Break the Cycle Part II: New Games to Open Up Your BJJ Practice

Published on by Samantha Faulhaber


I’ve learned over the years that focusing solely on winning is generally detrimental to my training. There are times that I do it and feel good about it, but when I do too often I tend to get emotional and attached to the idea. While I think you win and learn AND lose and learn, I often try to either take away the win and lose portion entirely and only focus on the learn, or narrow the idea of winning. Focusing on “winning” is too general. There are too many dynamic options in Jiu-Jitsu for that to last long, especially when you don’t have an advanced enough game to flow without really thinking at all.

So, I turn training into mini games and I learn a TON through experimentation. Nobody has to know you’ve set any goal, just try stuff and see what happens. Smile. I wrote back in June ‘16 about some of the ways I break myself out of a funk when training. I’ve been playing with some inquisitive new ones, some of which are tangential off of the older games, and thought you might want to share with me.

What happens if I try to keep THAT arm away from their side?
A lot of kimura and Americana opportunities, armbars, and even sweeps in my experience. Since I need to separate their arm from their body to create the best leverage against their strength, this is a fun one to go after single-mindedly. Having good mobility helps (it always does) as I often end up scrambling in a wide variety of positions, seeking to keep whichever arm I want to pick on away from their body. This also works really great as a framing technique under side control. You end up sitting up a bit and pushing your partner away as you go after the arm. I really enjoy this game. If I lose the arm, all of my attention is still obsessively on getting it back as quickly as possible. You can also change your goal to something else as you advance or start to lose it, like:

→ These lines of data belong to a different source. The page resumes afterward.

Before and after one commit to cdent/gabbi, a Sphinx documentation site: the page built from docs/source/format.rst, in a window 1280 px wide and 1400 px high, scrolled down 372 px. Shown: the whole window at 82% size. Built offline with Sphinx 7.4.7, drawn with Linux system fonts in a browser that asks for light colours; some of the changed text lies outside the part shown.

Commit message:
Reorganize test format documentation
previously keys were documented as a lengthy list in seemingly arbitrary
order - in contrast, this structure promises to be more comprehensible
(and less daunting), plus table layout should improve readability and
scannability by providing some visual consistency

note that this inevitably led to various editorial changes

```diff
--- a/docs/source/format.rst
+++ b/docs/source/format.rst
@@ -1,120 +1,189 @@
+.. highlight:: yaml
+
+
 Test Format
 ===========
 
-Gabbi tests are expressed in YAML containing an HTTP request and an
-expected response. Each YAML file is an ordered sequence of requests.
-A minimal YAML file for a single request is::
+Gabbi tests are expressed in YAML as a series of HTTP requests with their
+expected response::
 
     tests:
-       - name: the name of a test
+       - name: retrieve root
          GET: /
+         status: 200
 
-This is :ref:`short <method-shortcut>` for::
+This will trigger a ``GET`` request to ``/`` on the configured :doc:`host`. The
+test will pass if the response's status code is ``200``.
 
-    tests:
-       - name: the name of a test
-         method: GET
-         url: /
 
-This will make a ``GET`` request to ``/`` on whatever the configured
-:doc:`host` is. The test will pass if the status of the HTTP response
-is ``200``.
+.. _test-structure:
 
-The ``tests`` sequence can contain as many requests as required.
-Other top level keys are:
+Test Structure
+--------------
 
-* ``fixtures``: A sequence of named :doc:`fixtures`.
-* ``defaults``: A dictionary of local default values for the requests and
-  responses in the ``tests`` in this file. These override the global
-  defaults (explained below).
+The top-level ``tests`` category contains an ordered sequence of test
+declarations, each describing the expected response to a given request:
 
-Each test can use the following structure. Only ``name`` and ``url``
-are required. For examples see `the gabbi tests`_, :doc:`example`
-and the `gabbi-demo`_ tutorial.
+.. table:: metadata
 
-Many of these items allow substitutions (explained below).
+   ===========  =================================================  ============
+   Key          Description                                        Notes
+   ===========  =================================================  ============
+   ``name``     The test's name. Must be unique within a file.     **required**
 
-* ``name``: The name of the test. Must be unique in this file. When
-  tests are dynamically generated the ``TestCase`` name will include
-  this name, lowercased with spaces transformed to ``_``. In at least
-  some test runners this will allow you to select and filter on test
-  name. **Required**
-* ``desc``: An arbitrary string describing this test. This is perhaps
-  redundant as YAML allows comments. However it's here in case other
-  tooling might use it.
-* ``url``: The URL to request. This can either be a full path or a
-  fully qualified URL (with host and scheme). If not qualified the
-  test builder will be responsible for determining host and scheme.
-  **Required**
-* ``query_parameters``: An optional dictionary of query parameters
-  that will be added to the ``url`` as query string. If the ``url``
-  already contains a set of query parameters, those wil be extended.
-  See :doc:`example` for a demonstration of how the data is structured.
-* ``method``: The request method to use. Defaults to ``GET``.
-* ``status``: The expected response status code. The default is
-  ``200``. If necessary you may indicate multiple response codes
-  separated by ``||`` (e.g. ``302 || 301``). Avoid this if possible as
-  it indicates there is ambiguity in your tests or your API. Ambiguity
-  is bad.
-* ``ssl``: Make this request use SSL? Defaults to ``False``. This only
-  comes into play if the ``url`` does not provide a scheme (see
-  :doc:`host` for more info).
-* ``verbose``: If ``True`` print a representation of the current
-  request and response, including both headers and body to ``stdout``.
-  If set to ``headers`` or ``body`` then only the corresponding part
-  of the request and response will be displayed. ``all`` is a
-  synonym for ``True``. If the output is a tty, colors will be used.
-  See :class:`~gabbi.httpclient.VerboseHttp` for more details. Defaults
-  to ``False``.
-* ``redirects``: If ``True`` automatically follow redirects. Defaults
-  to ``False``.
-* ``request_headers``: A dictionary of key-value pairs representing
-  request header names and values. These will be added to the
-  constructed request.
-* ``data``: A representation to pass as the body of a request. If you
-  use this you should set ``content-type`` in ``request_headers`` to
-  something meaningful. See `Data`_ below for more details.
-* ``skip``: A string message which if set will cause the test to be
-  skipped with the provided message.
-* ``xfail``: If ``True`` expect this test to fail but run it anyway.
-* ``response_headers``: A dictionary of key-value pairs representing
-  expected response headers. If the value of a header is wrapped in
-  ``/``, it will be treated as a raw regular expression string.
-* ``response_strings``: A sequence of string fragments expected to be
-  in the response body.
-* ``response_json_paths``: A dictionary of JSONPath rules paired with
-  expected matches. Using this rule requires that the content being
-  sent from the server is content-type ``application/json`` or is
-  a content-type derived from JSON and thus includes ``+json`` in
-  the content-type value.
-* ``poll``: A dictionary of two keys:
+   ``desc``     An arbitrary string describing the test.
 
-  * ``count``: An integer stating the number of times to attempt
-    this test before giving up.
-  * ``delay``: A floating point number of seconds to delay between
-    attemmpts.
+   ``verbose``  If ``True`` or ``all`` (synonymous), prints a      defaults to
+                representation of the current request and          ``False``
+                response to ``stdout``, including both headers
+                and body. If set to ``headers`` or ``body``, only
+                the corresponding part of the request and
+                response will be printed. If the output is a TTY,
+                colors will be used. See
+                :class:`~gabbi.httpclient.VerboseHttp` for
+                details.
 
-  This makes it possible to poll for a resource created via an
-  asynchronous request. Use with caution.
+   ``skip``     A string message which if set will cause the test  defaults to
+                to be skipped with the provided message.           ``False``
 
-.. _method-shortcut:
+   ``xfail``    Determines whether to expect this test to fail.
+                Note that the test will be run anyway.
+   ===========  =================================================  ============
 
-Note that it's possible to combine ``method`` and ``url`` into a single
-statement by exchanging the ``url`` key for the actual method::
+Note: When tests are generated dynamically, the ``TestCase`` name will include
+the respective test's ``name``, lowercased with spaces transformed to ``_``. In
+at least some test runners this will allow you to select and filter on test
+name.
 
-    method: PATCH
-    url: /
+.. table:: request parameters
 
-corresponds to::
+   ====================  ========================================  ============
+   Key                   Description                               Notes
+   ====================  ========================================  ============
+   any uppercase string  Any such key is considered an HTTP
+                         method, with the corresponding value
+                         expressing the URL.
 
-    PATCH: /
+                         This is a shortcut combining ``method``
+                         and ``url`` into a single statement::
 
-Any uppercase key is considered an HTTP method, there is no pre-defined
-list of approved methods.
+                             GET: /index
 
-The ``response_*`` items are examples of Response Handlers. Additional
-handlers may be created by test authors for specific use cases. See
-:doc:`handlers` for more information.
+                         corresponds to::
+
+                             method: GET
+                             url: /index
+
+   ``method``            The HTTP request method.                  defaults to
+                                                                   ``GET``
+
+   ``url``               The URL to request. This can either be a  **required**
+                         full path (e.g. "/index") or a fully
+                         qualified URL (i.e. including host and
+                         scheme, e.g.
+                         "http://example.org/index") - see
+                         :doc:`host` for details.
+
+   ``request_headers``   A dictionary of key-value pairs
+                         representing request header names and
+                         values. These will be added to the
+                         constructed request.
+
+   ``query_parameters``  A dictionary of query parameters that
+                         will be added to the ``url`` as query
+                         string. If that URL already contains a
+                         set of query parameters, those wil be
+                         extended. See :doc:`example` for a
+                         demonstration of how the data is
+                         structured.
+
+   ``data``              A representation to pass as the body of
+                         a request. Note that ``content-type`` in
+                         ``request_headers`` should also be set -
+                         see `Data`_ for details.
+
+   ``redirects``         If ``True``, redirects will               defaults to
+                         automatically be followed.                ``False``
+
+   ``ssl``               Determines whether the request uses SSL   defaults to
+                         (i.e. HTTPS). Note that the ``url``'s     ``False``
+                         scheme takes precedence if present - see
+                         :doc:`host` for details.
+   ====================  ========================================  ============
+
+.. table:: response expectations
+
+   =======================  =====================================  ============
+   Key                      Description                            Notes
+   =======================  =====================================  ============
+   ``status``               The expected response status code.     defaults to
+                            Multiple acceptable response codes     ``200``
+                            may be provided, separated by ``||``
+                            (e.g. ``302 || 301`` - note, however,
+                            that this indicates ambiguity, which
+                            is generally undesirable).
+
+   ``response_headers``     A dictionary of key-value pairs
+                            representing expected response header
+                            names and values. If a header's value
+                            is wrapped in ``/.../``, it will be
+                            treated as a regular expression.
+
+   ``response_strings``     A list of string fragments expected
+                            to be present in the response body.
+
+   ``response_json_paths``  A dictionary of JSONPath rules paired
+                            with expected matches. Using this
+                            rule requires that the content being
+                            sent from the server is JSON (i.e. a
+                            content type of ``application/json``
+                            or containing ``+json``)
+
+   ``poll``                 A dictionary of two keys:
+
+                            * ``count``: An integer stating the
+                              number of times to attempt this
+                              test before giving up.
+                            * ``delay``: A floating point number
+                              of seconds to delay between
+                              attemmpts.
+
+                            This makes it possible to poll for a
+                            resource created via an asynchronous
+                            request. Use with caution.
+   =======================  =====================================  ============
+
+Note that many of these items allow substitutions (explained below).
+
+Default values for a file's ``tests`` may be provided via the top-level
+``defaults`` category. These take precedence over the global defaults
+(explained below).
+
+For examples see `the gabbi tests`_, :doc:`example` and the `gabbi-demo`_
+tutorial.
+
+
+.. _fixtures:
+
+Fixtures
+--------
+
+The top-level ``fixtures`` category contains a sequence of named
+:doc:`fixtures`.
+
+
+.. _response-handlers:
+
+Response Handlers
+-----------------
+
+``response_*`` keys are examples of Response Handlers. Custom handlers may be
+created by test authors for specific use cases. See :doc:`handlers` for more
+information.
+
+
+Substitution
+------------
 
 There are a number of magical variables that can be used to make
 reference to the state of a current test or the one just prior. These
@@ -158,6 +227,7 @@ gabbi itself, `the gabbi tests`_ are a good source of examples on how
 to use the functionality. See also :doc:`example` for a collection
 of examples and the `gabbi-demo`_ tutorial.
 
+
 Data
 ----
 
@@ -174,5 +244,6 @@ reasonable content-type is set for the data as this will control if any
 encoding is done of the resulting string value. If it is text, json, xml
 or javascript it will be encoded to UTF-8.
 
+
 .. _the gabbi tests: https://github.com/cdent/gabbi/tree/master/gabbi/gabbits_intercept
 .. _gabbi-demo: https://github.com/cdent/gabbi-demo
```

What happens if I just try to keep their elbow glued to my chest?
Back takes, armbars, sweeps – lots of good things happen with elbow control. If I were a better, more aware wrestler I’m sure this would help and is the foundation for a Russian tie. I’m stronger the tighter I have it glued to my chest because my arms are locked to my sides. Think of it as a precious object you don’t want to ever get away, until you see something better – like the back!

Work only on leg framing.
I love playing with no-hands guard work. It frees my hips up so much when I try to see how much I can do without using my arms. Since it makes me entirely dependent on hip and leg positioning, I have to move fast, and a lot, in order to keep my partner from passing my guard or compromising my position. When I think of my legs as frames and define frames as keeping distance between me and my partner I can play with allowing them to get a little closer so I have to recover my frame. Keeping my knees and shins between us gives me space to hip or shoulder escape away and reset often, until I see an opportunity for the next game:

Get under their hips/move their pelvis over top of mine.
Sweep city. Pin an arm somewhere and focus on moving their hips (people’s center of gravity is in their pelvis) to wherever you took out their post. Watch Marcelo Garcia go for a butterfly sweep and he doesn’t just lift the people with his tree trunk legs, he shoots his whole pelvic girdle up under them and then makes them fly.

Get chest to chest.
Finally a game for the top player – I also call this “F*ck yo guard” in the most jokingest, kidding, respectful way possible so DO NOT CALL IT THAT AND BE A JERK AND NAME ME haha. I don’t care what you’re doing, I’m going to focus single-mindedly, obsessively, on getting chest to chest with you. Have fun. See what happens. Be a zombie. Chest to chest is your “braiiiins”.